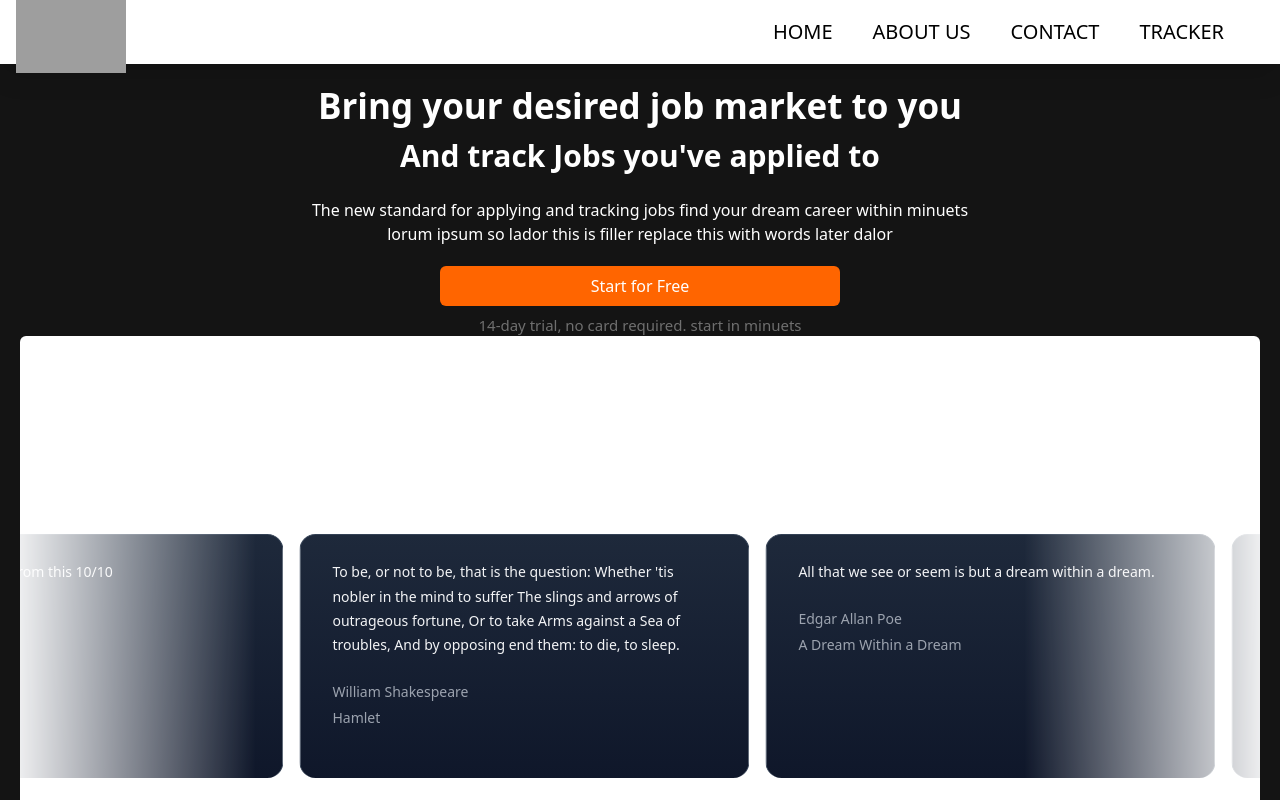
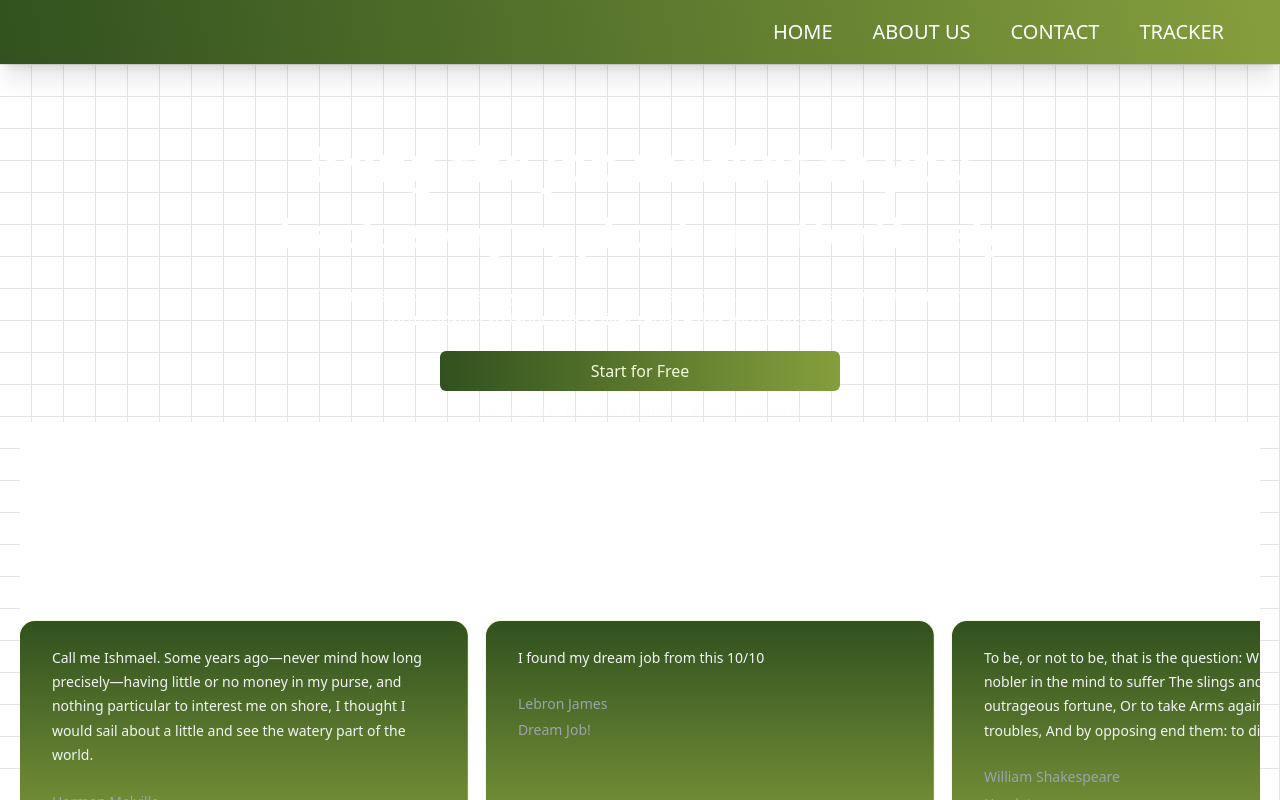
Before and after one commit to qasemdf/job-tracker, a Next.js app: page / in a window 1280 px wide. Shown: the top 800 px of the page. Built offline with nearby package versions, Linux system fonts and the light colour scheme; grey boxes are pictures that could not be loaded.

Commit message:
re-styled the homepage

```diff
--- a/app/components/home.tsx
+++ b/app/components/home.tsx
@@ -2,13 +2,13 @@ import { InfiniteMovingCards } from "./ui/MarqueeCards";
 
 function Home() {
   return (
-    <div className="flex flex-col p-5 pt-20 w-full">
-      <div className="flex flex-col items-center">
-        <h1 className="text-white text-[35px] font-semibold">
-          Bring your desired job market to you
+    <div className="flex flex-col p-5 pt-20 w-full dark:bg-[#1A1A19] bg-white dark:bg-grid-white/[0.1] bg-grid-black/[0.1] ">
+      <div className="flex flex-col items-center mt-12">
+        <h1 className="text-white text-[48px] font-semibold">
+          Bring the job market to you
         </h1>
-        <h2 className="text-white text-[30px] font-semibold text-center">
-          And track Jobs you've applied to
+        <h2 className="text-white text-[42px] font-semibold text-center">
+          Track every application effortlessly
         </h2>
         <p className="mt-5 text-white">
           The new standard for applying and tracking jobs find your dream career
@@ -18,14 +18,19 @@ function Home() {
           lorum ipsum so lador this is filler replace this with words later
           dalor
         </p>
-        <button className="mt-5 text-white p-2 font-medium w-[400px] rounded-md bg-[#FF6500]">
+        <button
+          className="mt-5 text-[#F6FCDF] p-2 font-medium w-[400px] rounded-md "
+          style={{
+            background: "linear-gradient(90deg, #31511E, #859F3D",
+          }}
+        >
           Start for Free
         </button>
         <p className="text-[15px] mt-2 text-[#fbfbfb65]">
           14-day trial, no card required. start in minuets
         </p>
       </div>
-      <div className="h-[40rem] rounded-md flex flex-col antialiased bg-white dark:bg-[#141414] dark:bg-grid-white/[0.05] items-center justify-center relative overflow-hidden">
+      <div className="h-[40rem] rounded-md flex flex-col antialiased bg-white dark:bg-transparent  items-center justify-center relative overflow-hidden">
         <InfiniteMovingCards
           items={testimonials}
           direction="left"
@@ -39,8 +44,6 @@ function Home() {
         <h2 className="text-white text-[26px] pl-4">
           look for the jobs your interested in
         </h2>
-        <div className="w-full max-w-[400px] h-[230px] mt-16 rounded-lg bg-[#414141]"></div>
-        <div className="w-full max-w-[400px] h-[230px] mt-16 rounded-lg bg-[#414141]"></div>
       </div>
     </div>
   );
--- a/app/components/ui/MarqueeCards.tsx
+++ b/app/components/ui/MarqueeCards.tsx
@@ -73,7 +73,7 @@ export const InfiniteMovingCards = ({
     <div
       ref={containerRef}
       className={cn(
-        "scroller relative z-20  max-w-7xl overflow-hidden  [mask-image:linear-gradient(to_right,transparent,white_20%,white_80%,transparent)]",
+        "scroller relative z-20 bg-none max-w-[2300] overflow-hidden [mask-image:linear-gradient(to_right,transparent,white_20%,white_80%,transparent)]",
         className
       )}
     >
@@ -87,10 +87,9 @@ export const InfiniteMovingCards = ({
       >
         {items.map((item, idx) => (
           <li
-            className="w-[350px] max-w-full relative rounded-2xl border border-b-0 flex-shrink-0 border-slate-700 px-8 py-6 md:w-[450px]"
+            className="w-[350px] max-w-full relative rounded-2xl border border-b-0 flex-shrink-0 border-[#F6FCDF] px-8 py-6 md:w-[450px]"
             style={{
-              background:
-                "linear-gradient(180deg, var(--slate-800), var(--slate-900)",
+              background: "linear-gradient(180deg, #31511E, #859F3D",
             }}
             key={item.name}
           >
--- a/app/components/ui/navbar.tsx
+++ b/app/components/ui/navbar.tsx
@@ -5,11 +5,17 @@ import React from "react";
 
 export default function Navbar() {
   return (
-    <nav className="fixed w-full h-16 shadow-xl bg-white">
+    <nav
+      className="fixed z-50 w-full h-16 shadow-xl bg-[#31511E]"
+      style={{
+        background: "linear-gradient(80deg, #31511E, #859F3D",
+      }}
+    >
       <div className="flex justify-between items-center h-full w-full px-4 2xl:px-16">
         <Link href="/">
           <Image
             src="/Logo.png"
+            hidden="true"
             alt="logo"
             width="110"
             height="20"
@@ -20,22 +26,22 @@ export default function Navbar() {
         <div>
           <ul className="hidden sm:flex">
             <Link href="/">
-              <li className="ml-10 uppercase hover:border-b text-xl text-black">
+              <li className="ml-10 uppercase hover:border-b text-xl text-white">
                 Home
               </li>
             </Link>
             <Link href="/about">
-              <li className="ml-10 uppercase hover:border-b text-xl text-black">
+              <li className="ml-10 uppercase hover:border-b text-xl text-white">
                 About Us
               </li>
             </Link>
             <Link href="/contact">
-              <li className="ml-10 uppercase hover:border-b text-xl text-black">
+              <li className="ml-10 uppercase hover:border-b text-xl text-white">
                 Contact
               </li>
             </Link>
             <Link href="/">
-              <li className="mx-10 uppercase hover:border-b text-xl text-black">
+              <li className="mx-10 uppercase hover:border-b text-xl text-white">
                 Tracker
               </li>
             </Link>
--- a/app/globals.css
+++ b/app/globals.css
@@ -3,5 +3,5 @@
 @tailwind utilities;
 
 body {
-  background-color: #141414;
+  background-color: #1a1a19;
 }
--- a/package.json
+++ b/package.json
@@ -13,6 +13,7 @@
     "clsx": "^2.1.1",
     "firebase": "^11.0.1",
     "framer-motion": "^11.11.11",
+    "mini-svg-data-uri": "^1.4.4",
     "next": "15.0.2",
     "react": "^18.2.0",
     "react-dom": "^18.2.0",
--- a/tailwind.config.ts
+++ b/tailwind.config.ts
@@ -1,4 +1,8 @@
 import type { Config } from "tailwindcss";
+const defaultTheme = require("tailwindcss/defaultTheme");
+const svgToDataUri = require("mini-svg-data-uri");
+const colors = require("tailwindcss/colors");
+import flattenColorPalette from "tailwindcss/lib/util/flattenColorPalette";
 
 const config: Config = {
   content: [
@@ -25,12 +29,35 @@ const config: Config = {
       },
     },
   },
-  plugins: [addVariablesForColors],
+  plugins: [
+    addVariablesForColors,
+    function ({ matchUtilities, theme }: any) {
+      matchUtilities(
+        {
+          "bg-grid": (value: any) => ({
+            backgroundImage: `url("${svgToDataUri(
+              `<svg xmlns="http://www.w3.org/2000/svg" viewBox="0 0 32 32" width="32" height="32" fill="none" stroke="${value}"><path d="M0 .5H31.5V32"/></svg>`
+            )}")`,
+          }),
+          "bg-grid-small": (value: any) => ({
+            backgroundImage: `url("${svgToDataUri(
+              `<svg xmlns="http://www.w3.org/2000/svg" viewBox="0 0 32 32" width="8" height="8" fill="none" stroke="${value}"><path d="M0 .5H31.5V32"/></svg>`
+            )}")`,
+          }),
+          "bg-dot": (value: any) => ({
+            backgroundImage: `url("${svgToDataUri(
+              `<svg xmlns="http://www.w3.org/2000/svg" viewBox="0 0 32 32" width="16" height="16" fill="none"><circle fill="${value}" id="pattern-circle" cx="10" cy="10" r="1.6257413380501518"></circle></svg>`
+            )}")`,
+          }),
+        },
+        { values: flattenColorPalette(theme("backgroundColor")), type: "color" }
+      );
+    },
+  ],
 };
 
 function addVariablesForColors({ addBase, theme }: any) {
-  const colors = theme("colors");
-
+  // Flatten the theme colors using the helper function `flattenColors`
   const flattenColors = (
     obj: Record<string, string | Record<string, string>>,
     prefix = ""
@@ -45,9 +72,10 @@ function addVariablesForColors({ addBase, theme }: any) {
       return acc;
     }, {} as Record<string, string>);
 
-  const allColors = flattenColors(colors);
+  // Get all theme colors and convert them to CSS variables
+  const allColors = flattenColors(theme("colors"));
 
-  let newVars = Object.fromEntries(
+  const newVars = Object.fromEntries(
     Object.entries(allColors).map(([key, val]) => [`--${key}`, val])
   );
 
```
Also changed, not shown: 1 other file (tests, documents, lock files or other folders).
_ _ _ _ _
What you have to do: Filter the listing by the string "components"; copy each matching line.

Solution to this task:
--- a/app/components/home.tsx
+++ b/app/components/home.tsx
--- a/app/components/ui/MarqueeCards.tsx
+++ b/app/components/ui/MarqueeCards.tsx
--- a/app/components/ui/navbar.tsx
+++ b/app/components/ui/navbar.tsx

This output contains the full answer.